You’ve just given birth to your baby and you’re on cloud nine. Unfortunately, you never imagined that the milk flow could be so unpleasant. Your breasts are swollen and sore. You’ve chosen not to breastfeed your baby and you don’t know how to relieve yourself. Don’t worry. The milk production will eventually dry up. Here are some explanations.
How does the milk flow happen?
Throughout your pregnancy, your breasts are preparing for lactation. They produce colostrum, which will feed your baby at first. You may have noticed some colostrum loss in late pregnancy. If you choose to welcome your baby or breastfeed, this is the fluid your baby will receive for the first few days.
After delivery, the drop in hormone levels will cause the production of prolactin, the lactation hormone. In only 3 or 4 days (sometimes more in the case of a C-section), the transition milk will replace the colostrum. Your breasts will become much larger and tighter. You can go up a bra size or more! Some women will experience their milk coming in just fine, while others will feel like their breasts are literally exploding. It can be very painful, especially if you can’t relieve yourself by nursing your baby.
When does it stop?
If you are breastfeeding your baby, milk production will be stimulated and your milk supply will be enhanced. On the other hand, you can relieve yourself by breastfeeding your child or by expressing your milk. This will prevent painful engorgement.
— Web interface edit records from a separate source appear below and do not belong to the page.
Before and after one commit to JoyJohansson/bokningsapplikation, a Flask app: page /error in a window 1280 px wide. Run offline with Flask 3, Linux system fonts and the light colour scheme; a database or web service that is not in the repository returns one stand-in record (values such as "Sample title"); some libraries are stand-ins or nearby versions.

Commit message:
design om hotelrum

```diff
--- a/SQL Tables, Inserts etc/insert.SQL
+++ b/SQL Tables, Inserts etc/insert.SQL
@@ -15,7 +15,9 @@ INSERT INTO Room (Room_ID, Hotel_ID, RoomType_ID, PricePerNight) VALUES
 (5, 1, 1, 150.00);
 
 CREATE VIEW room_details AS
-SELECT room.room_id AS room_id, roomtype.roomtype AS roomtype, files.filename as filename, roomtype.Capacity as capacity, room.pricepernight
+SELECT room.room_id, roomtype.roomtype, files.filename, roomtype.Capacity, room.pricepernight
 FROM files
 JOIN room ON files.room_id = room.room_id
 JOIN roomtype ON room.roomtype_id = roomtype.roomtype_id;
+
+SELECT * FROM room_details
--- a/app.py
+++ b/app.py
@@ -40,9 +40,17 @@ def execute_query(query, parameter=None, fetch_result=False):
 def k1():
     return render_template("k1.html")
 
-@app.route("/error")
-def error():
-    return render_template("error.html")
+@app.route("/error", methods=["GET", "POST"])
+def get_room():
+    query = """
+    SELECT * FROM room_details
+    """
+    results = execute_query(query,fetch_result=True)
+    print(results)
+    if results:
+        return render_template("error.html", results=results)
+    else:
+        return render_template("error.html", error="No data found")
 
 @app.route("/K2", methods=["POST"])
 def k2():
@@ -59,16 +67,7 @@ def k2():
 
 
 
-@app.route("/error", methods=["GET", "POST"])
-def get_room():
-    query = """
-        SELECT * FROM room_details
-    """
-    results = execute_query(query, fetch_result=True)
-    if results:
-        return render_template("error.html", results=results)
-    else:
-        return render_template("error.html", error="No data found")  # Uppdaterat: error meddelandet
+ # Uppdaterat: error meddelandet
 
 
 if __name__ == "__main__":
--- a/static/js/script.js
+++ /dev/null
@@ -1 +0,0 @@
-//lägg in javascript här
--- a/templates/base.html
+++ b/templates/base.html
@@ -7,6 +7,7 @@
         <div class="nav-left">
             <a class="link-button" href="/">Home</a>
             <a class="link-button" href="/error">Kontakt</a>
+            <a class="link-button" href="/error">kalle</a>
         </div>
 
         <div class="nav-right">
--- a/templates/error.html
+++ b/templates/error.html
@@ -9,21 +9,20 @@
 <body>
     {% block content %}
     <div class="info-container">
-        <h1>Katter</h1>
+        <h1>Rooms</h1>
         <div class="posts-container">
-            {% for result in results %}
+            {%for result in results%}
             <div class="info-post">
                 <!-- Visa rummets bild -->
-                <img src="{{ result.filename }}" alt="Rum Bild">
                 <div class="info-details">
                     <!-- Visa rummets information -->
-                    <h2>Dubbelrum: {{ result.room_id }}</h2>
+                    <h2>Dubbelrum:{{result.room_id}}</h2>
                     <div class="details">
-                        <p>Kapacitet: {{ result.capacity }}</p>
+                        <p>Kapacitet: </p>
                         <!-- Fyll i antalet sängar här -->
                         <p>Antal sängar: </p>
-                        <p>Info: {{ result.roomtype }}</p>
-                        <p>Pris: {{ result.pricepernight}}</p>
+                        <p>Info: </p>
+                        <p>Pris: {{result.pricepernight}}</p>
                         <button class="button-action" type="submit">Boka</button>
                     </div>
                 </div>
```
If you are not breastfeeding your baby or if you are simply giving the welcome feed, you will still have a rush of milk, sometimes as impressive as a nursing mother. Unfortunately, you won’t be able to soothe yourself by nursing your baby or using a breast pump. Using a breast pump will stimulate your lactation and keep your milk supply going.
Without action on your part and without stimulation of the mammary glands, your milk production should dry up within 15 days and your breasts should return to their normal size. If you experience severe pain and fever, do not hesitate to consult your doctor. It could be mastitis, an inflammation related to the stagnation of milk in the mammary glands.
What can you do to get relief?
Nowadays, doctors no longer prescribe treatments to stop milk coming in because they have too many side effects. To stop milk coming in, natural methods are to be preferred. First of all, you should avoid stimulating your breasts (no feedings, no breast pump) and wear a bra with good support, day and night. You can then drink mint, parsley or sage infusions several times a day, as these plants have the reputation of blocking the rise of milk.
As for pain, don’t hesitate to ask your doctor to prescribe painkillers such as paracetamol or ibuprofen. If you are a fan of natural methods, you can also use cabbage leaf or green clay poultices on your chest.
To relieve yourself, applying cold to your tense and painful breasts can be beneficial. For example, you can put compresses that you have previously placed in the freezer in your bra. And to relieve some of the congestion in your breasts, don’t hesitate to apply a jet of warm water to your breasts and express a little milk manually.
What should I do to stop my milk coming in?
You’ve probably heard that our grandmothers used to bandage their breasts to stop milk production. Today we know that not only does this method not stop lactation earlier, but also that bandaging the breasts is very painful.
It is also common to hear that the amount of fluid taken in after giving birth should be reduced in order to limit milk production. However, after giving birth, the mother is recovering and must be properly hydrated. Drinking water is essential even when you are not breastfeeding! It is therefore out of the question to drink too much water unnecessarily.